§ What is needed
Go through the data and copy each line that holds "trình".

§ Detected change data

- Opening Delimiter -

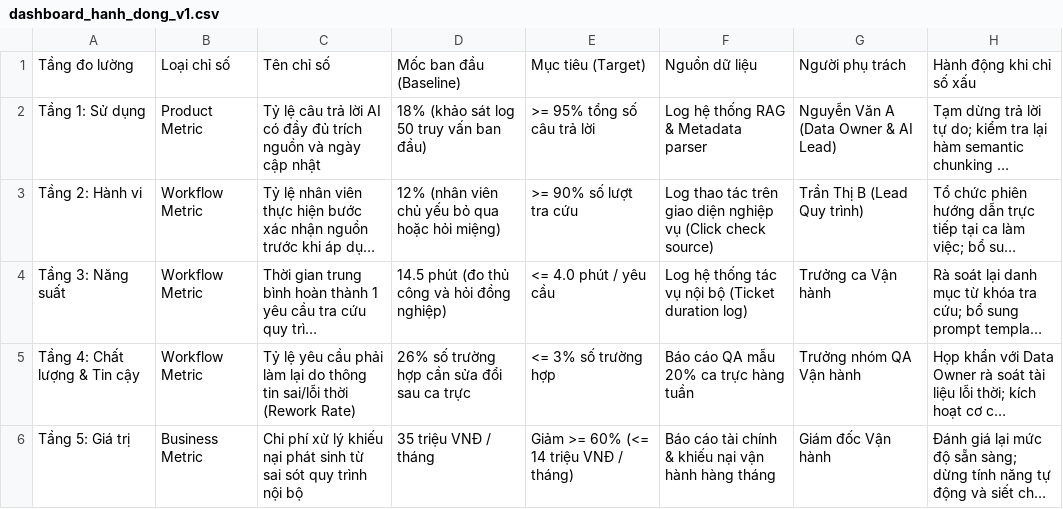
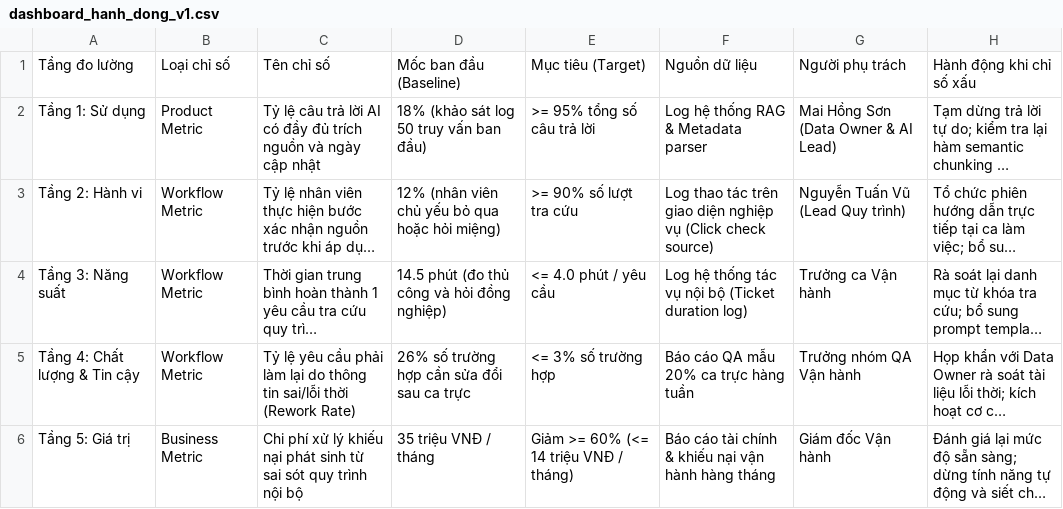
Before and after one commit to Mount2000/Day28_Track01_XX, a CSV file: v1/dashboard_hanh_dong_v1.csv, drawn as a sheet; long unchanged cells end in …; the diff names each change by its address in the sheet, - before the commit and + after, or states it on an @@ line.

Commit message:
feat: complete Phase 2 with AS-IS/TO-BE workflow and Dashboard v1

```diff
--- a/v1/dashboard_hanh_dong_v1.csv
+++ b/v1/dashboard_hanh_dong_v1.csv
-G2: Nguyễn Văn A (Data Owner & AI Lead)
+G2: Mai Hồng Sơn (Data Owner & AI Lead)
-G3: Trần Thị B (Lead Quy trình)
+G3: Nguyễn Tuấn Vũ (Lead Quy trình)
```
Also changed, not shown: 2 other files.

- Closing Delimiter -

§ Result of the exercise
-G3: Trần Thị B (Lead Quy trình)
+G3: Nguyễn Tuấn Vũ (Lead Quy trình)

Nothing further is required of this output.